Records from a data source:
[Start of section]
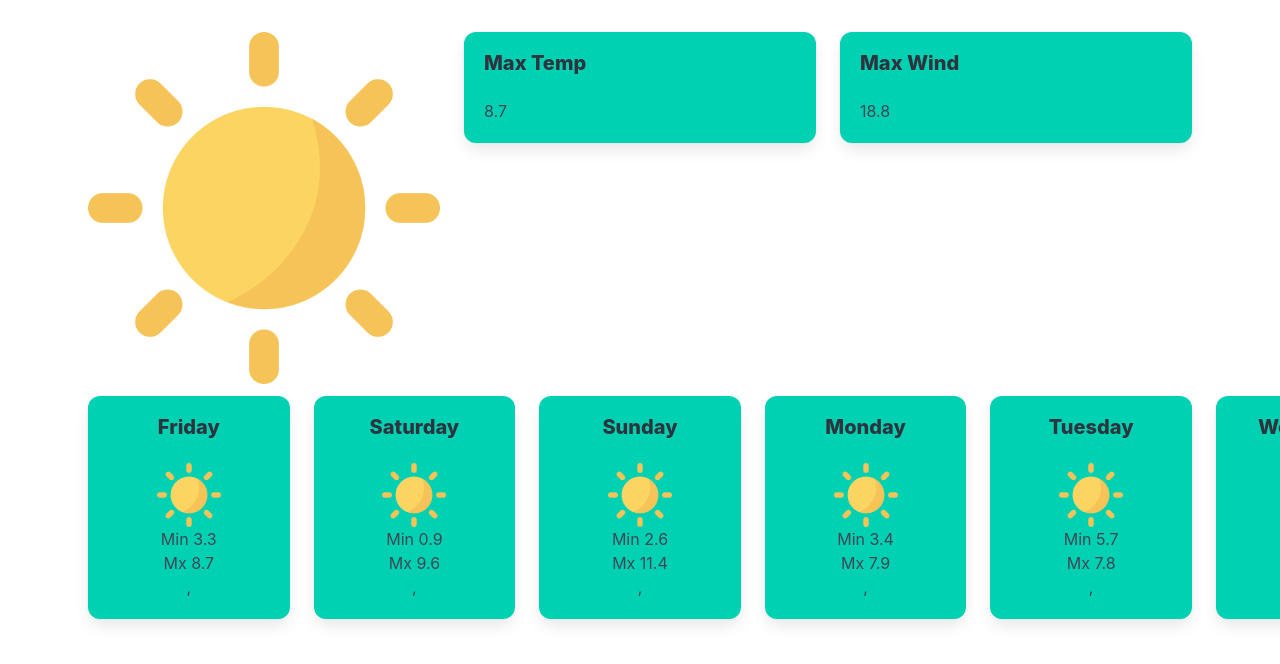
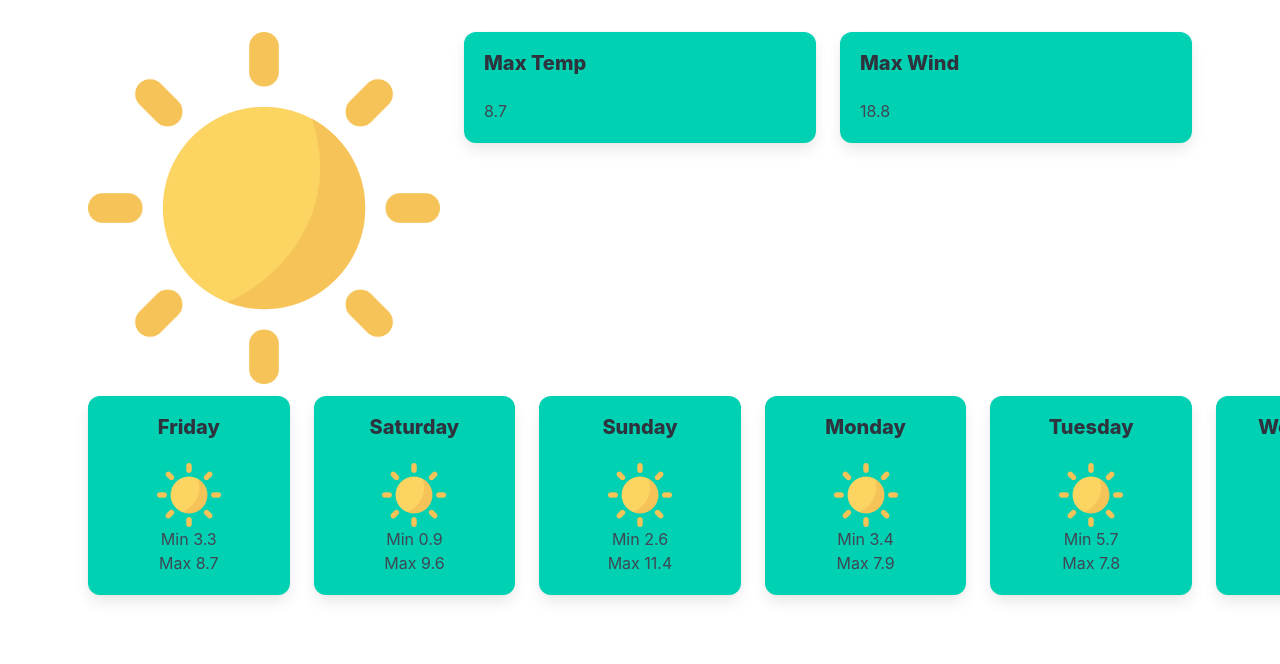
Before and after one commit to MarciaSatie/WeatherApp, an Eleventy site: page index.njk in a window 1280 px wide. Shown: the part 200-864 px from the top of the page. Built offline with nearby package versions, Linux system fonts and the light colour scheme; Eleventy itself is replaced by a stand-in of ours; files that its build step writes are made by us from their sources.

Commit message:
name spacing Weather_data

```diff
--- a/_includes/layout.njk
+++ b/_includes/layout.njk
@@ -5,6 +5,7 @@
   <meta name="viewport" content="width=device-width, initial-scale=1.0">
   <link rel="stylesheet" href="https://cdn.jsdelivr.net/npm/bulma@1.0.2/css/bulma.min.css">
   <title>Weather App</title>
+  <script src="../src/dotify.js"></script>
   <script src="../data/weather_data.js"></script>
 </head>
 <body>
--- a/src/cityFocus.js
+++ b/src/cityFocus.js
@@ -1,64 +1,69 @@
+const days = ["Sunday", "Monday", "Tuesday", "Wednesday", "Thursday", "Friday", "Saturday"];
+const today = new Date();
+const dayName = days[today.getDay()];
 
-
-const days = ["Sunday", "Monday", "Tuesday", "Wednesday", "Thursday", "Friday", "Saturday"];
-const today = new Date();// javascript premade object that returns current day.
-const dayName = days[today.getDay()];// return a number  from 0 (Sunday) to 6 (Saturday).
-
-export function updateTitles(cityName){
+// ----------------------------
+// Update page titles
+// ----------------------------
+export function updateTitles(cityName) {
   document.getElementById("cityName").textContent = cityName;
   document.getElementById("cityWeekday").textContent = dayName;
 }
 
-export function updateCardTemp( text) {
+// ----------------------------
+// Update main card info
+// ----------------------------
+export function updateCardTemp(text) {
   document.getElementById("card1").textContent = text;
 }
 
-export function updateCardWind( text) {
+export function updateCardWind(text) {
   document.getElementById("cardWind").textContent = text;
 }
 
-export function updateSmallWeekCards(days,dayWeekNumber,cityData){
+// ----------------------------
+// Update weekly forecast cards
+// ----------------------------
+export function updateSmallWeekCards(days, dayWeekNumber, cityData) {
   const weekcards = document.getElementById("weekcards");
 
-  // reorder array for today's date having index 0 (to match woith Today's value from wetherDate's app). If today's week date is Friday, this will be the 1st day in the week day list matching with Today's value from WeatherData file.
+  // Reorder days so today is the first one
+  const weekSliceStart = days.slice(dayWeekNumber, days.length);
+  const weekSliceEnd = days.slice(0, dayWeekNumber);
+  const weekReordered = weekSliceStart.concat(weekSliceEnd);
 
-  const weekSliceStart = days.slice(dayWeekNumber, days.lenght);
-  const weekSliceEnd = days.slice(0,dayWeekNumber);
-  const weekReodered = weekSliceStart.concat(weekSliceEnd);
-  console.log(weekReodered);
   const todayIndex = 0;
-  let count =0;
+  let count = 0;
 
-  const dayName = days[dayWeekNumber];// return a number  from 0 (Sunday) to 6 (Saturday).
+  weekReordered.forEach(day => {
+    const column = document.createElement("div");
+    column.className = "column is-one-fifth";
 
-
-  weekReodered.forEach(day => {
-    const column = document.createElement("div");// creates a new div element
-    column.className = "column is-one-fifth"// manipulate the class from each new div
-
-    const min = cityData.daily.temperature_2m_min[todayIndex+count];
-    const max =cityData.daily.temperature_2m_max[todayIndex+count];
+    const min = cityData.daily.temperature_2m_min[todayIndex + count];
+    const max = cityData.daily.temperature_2m_max[todayIndex + count];
 
     column.innerHTML = `
       <div class="box has-background-primary is-flex is-flex-direction-column is-align-items-center">
         <h1 class="title is-size-5">${day}</h1>
         <img src="assets/sun.png" class="image is-64x64">
         <p>Min ${min}</p>
-        <p>Mx ${max}</p>
-      ,</div>
-    `;// add new content inside of this div.
+        <p>Max ${max}</p>
+      </div>
+    `;
 
-  weekcards.appendChild(column);// append as a child to teh div with id weekcards.
-  count++;
-});
+    weekcards.appendChild(column);
+    count++;
+  });
 }
 
+// ----------------------------
+// Get weather data object for city
+// ----------------------------
+export function getCityObj(cityName) {
+  const key = `${cityName}_daily`;
+  console.log("Fetching weather data for:", key);
 
-export function getCityObj(cityName){
-
-  const key = `${cityName}_daily`;
-  console.log(key);
-
-   const cityData = weatherData[key];
+  // Use the dotify namespace
+  const cityData = dotify.weatherData[key];
   return cityData;
 }
--- /dev/null
+++ b/src/dotify.js
@@ -0,0 +1,5 @@
+
+window.dotify = window.dotify || {};
+
+// Add weatherData namespace
+dotify.weatherData = {};
```
Also changed, not shown: data/weather_data.js, 4 other files.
[End of section]
◆ WORK ORDER ◆
Could you copy every line in the records that holds "dotify"?

◆ RESPONSE AREA ◆
+  <script src="../src/dotify.js"></script>
+  // Use the dotify namespace
+  const cityData = dotify.weatherData[key];
+++ b/src/dotify.js
+window.dotify = window.dotify || {};
+dotify.weatherData = {};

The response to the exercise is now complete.